Exercise directions → Which lines of the entries below include "arrms"? List them all.

Supplied records →
══════════════════════════════

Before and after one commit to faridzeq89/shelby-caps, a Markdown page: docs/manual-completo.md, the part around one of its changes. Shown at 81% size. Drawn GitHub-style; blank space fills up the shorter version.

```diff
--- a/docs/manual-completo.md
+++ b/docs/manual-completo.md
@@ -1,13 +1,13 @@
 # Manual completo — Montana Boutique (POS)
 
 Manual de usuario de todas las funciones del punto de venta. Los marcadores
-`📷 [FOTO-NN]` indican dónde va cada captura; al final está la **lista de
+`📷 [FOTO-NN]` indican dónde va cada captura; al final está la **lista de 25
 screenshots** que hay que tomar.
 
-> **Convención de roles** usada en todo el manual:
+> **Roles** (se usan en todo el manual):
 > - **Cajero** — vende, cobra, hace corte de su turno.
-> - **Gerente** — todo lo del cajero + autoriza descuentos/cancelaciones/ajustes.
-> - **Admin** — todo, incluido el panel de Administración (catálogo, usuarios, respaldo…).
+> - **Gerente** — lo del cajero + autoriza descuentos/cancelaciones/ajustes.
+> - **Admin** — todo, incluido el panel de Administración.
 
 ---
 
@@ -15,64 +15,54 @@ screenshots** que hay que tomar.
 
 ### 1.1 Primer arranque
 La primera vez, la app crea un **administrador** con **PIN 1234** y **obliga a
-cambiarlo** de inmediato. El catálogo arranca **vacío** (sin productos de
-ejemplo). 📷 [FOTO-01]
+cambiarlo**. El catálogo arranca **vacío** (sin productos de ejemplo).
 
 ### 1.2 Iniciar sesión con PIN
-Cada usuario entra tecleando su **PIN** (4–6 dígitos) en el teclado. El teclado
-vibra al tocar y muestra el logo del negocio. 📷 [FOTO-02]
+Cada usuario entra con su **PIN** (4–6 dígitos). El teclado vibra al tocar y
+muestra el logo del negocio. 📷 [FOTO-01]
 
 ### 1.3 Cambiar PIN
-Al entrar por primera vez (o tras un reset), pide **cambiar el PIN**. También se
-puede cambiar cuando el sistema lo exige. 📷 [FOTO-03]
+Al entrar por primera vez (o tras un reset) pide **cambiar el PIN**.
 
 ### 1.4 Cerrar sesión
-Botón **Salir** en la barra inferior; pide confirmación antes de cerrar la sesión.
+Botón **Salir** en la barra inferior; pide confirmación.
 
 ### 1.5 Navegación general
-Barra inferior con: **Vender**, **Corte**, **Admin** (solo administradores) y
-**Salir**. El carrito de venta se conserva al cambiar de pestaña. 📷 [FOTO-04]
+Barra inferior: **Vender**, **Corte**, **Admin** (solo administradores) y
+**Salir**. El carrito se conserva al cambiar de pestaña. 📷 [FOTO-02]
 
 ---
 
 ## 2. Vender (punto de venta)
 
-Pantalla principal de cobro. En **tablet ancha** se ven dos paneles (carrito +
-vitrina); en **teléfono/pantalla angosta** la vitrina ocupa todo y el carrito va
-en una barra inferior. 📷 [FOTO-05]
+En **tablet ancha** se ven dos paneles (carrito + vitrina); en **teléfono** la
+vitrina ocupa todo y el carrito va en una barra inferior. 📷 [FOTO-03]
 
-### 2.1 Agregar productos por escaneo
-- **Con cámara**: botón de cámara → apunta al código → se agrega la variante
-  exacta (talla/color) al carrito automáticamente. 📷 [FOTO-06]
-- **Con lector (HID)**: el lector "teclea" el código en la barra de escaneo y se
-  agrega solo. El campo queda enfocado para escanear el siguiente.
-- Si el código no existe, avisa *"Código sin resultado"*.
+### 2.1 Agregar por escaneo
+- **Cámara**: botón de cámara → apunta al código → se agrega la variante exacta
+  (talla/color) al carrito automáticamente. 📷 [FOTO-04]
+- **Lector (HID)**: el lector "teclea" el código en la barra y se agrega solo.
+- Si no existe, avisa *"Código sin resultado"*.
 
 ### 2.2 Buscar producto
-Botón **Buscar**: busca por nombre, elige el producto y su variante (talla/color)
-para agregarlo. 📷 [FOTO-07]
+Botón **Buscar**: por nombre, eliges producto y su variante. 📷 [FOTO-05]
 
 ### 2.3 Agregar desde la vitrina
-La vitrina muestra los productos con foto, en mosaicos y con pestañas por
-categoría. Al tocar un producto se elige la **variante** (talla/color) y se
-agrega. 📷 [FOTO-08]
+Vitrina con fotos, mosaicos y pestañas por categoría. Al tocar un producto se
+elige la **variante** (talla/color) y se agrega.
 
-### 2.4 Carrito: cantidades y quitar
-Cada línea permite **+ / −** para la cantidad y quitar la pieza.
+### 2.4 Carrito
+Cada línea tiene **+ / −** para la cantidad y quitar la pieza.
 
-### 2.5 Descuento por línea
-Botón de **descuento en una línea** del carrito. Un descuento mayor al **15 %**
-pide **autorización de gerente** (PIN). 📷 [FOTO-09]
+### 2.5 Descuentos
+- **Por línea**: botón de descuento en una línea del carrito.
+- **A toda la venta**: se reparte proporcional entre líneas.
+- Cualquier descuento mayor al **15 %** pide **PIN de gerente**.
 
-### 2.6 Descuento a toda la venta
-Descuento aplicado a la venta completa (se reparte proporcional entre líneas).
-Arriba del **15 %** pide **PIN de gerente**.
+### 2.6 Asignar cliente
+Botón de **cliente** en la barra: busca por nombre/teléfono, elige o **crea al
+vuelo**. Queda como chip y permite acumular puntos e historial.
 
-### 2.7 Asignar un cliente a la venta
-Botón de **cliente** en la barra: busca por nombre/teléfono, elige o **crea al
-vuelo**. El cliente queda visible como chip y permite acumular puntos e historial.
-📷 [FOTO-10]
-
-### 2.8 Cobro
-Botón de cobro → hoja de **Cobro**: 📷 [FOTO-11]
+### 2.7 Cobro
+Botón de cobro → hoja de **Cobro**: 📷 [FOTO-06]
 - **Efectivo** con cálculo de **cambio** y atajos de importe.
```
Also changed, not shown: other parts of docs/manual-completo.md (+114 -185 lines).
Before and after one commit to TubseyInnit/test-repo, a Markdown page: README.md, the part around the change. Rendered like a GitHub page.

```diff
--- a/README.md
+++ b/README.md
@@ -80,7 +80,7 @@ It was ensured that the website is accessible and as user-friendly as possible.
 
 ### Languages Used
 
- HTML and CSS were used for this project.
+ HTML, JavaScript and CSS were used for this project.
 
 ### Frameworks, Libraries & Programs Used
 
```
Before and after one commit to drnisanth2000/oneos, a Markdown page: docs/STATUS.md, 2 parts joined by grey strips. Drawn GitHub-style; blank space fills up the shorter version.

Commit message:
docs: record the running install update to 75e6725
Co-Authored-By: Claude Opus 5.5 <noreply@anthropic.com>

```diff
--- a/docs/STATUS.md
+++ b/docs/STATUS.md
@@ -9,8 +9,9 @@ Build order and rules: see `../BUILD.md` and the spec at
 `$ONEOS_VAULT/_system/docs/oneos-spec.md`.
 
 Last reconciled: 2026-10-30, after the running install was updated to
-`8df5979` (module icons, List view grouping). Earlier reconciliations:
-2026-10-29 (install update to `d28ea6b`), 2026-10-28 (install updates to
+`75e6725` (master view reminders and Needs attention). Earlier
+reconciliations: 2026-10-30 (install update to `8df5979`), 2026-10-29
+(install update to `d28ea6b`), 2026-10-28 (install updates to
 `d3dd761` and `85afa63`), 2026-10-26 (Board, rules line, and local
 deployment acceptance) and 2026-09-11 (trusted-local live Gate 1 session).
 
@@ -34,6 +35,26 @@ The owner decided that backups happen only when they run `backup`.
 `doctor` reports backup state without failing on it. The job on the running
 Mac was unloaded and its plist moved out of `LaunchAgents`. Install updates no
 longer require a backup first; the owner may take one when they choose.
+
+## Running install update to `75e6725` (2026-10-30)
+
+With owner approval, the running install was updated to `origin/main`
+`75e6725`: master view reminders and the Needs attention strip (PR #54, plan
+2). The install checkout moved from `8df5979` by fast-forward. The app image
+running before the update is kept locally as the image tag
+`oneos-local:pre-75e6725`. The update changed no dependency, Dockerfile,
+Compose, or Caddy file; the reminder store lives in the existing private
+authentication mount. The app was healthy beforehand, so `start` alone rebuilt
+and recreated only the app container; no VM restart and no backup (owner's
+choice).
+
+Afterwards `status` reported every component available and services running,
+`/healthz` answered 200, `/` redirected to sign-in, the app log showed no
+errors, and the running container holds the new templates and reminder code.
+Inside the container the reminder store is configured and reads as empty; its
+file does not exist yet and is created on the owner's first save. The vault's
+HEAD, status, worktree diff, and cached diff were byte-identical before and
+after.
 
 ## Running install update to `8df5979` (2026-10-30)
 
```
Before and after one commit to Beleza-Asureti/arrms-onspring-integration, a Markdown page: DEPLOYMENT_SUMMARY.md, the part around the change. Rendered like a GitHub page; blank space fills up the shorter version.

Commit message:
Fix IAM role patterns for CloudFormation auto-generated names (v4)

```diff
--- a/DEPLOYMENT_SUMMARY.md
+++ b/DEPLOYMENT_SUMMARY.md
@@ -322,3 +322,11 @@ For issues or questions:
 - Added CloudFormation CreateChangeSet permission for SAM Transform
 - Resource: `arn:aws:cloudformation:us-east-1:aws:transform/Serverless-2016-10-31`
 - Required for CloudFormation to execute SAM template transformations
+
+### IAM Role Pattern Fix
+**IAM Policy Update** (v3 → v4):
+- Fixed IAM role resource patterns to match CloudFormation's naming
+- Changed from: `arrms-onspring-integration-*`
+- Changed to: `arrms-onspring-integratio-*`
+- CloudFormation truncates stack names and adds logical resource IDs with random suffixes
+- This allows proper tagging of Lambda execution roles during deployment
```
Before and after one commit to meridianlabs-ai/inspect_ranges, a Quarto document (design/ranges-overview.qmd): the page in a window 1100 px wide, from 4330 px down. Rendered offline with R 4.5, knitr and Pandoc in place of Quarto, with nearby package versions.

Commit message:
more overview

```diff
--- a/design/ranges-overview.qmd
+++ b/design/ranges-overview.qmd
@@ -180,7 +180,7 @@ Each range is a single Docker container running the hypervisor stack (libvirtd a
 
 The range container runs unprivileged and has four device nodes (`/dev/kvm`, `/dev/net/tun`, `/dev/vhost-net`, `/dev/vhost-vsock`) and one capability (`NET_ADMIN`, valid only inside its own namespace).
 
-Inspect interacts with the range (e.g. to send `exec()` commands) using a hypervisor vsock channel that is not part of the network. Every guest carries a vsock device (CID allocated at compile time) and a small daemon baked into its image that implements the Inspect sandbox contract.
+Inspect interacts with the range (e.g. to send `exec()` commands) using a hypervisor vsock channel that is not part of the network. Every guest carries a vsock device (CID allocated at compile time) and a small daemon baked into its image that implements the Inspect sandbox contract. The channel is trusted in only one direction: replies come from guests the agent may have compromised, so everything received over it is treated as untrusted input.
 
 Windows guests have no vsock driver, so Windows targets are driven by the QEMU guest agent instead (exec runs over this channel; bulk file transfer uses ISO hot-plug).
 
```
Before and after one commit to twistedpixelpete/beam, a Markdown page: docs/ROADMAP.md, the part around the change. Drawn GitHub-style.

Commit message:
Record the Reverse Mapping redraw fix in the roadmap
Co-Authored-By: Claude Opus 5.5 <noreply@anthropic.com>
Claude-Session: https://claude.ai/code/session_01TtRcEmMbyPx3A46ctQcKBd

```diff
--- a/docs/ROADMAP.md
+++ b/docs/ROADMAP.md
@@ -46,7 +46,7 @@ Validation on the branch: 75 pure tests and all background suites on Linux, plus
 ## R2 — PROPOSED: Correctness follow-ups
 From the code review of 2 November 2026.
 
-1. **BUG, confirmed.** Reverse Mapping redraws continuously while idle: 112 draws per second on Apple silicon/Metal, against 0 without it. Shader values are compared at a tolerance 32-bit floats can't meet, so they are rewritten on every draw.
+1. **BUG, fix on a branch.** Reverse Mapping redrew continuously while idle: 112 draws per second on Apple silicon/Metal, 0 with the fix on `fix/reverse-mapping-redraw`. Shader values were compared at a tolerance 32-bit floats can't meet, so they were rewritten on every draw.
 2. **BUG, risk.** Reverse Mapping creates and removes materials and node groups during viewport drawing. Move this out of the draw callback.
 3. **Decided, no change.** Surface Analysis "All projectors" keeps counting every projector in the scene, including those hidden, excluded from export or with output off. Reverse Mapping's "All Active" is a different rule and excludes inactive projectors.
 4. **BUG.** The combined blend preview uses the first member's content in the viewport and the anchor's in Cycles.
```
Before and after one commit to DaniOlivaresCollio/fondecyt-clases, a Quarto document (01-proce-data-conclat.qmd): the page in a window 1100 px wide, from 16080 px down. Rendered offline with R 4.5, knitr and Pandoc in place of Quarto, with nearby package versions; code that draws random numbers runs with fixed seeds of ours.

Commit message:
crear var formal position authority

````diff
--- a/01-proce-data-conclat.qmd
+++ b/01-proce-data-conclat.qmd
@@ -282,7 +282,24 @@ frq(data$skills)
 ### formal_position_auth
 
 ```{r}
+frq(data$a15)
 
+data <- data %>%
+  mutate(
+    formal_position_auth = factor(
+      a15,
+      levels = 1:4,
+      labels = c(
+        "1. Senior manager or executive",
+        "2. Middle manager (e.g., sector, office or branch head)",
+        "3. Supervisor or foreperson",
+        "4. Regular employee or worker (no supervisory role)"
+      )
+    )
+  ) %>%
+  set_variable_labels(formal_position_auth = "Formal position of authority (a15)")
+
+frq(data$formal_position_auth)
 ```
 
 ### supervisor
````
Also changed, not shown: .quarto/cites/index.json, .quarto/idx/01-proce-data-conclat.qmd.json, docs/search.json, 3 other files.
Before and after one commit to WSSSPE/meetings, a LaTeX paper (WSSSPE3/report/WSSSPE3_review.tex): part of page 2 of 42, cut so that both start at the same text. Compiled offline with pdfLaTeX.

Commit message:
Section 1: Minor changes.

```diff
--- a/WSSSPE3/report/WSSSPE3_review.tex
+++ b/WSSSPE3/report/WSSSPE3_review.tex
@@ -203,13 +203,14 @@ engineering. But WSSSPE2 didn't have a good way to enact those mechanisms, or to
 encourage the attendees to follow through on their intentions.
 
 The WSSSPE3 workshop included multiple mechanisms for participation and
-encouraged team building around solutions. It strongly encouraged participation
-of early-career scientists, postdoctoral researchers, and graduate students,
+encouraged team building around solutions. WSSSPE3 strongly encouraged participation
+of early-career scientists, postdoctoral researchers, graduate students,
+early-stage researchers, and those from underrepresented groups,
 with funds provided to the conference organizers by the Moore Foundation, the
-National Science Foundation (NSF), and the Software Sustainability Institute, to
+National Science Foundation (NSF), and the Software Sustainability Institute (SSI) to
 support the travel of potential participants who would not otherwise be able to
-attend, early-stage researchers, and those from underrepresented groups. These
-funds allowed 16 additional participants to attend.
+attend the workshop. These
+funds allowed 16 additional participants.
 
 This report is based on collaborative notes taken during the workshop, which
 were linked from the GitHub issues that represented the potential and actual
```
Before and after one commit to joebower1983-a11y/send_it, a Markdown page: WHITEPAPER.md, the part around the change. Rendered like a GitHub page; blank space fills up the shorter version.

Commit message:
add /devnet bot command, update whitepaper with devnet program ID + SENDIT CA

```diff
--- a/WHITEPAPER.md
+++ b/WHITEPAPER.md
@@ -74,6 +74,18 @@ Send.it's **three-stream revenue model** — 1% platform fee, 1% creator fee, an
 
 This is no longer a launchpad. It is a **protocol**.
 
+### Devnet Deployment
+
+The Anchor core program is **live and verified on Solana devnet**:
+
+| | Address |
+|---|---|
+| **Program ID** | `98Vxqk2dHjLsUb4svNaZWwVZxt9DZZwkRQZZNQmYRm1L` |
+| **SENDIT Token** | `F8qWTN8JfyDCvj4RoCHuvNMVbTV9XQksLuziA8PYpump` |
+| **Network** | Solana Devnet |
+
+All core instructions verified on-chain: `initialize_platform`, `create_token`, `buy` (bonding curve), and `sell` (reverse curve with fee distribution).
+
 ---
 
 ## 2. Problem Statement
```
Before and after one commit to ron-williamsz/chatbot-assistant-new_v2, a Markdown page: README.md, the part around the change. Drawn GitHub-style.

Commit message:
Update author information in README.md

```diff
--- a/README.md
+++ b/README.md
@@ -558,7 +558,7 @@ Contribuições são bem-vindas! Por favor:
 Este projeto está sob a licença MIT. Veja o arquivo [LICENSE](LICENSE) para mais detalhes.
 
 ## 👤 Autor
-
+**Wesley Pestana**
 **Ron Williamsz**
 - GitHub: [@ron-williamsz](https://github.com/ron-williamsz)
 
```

══════════════════════════════

Solution for this problem →
Before and after one commit to Beleza-Asureti/arrms-onspring-integration, a Markdown page: DEPLOYMENT_SUMMARY.md, the part around the change. Rendered like a GitHub page; blank space fills up the shorter version.
+- Changed from: `arrms-onspring-integration-*`
+- Changed to: `arrms-onspring-integratio-*`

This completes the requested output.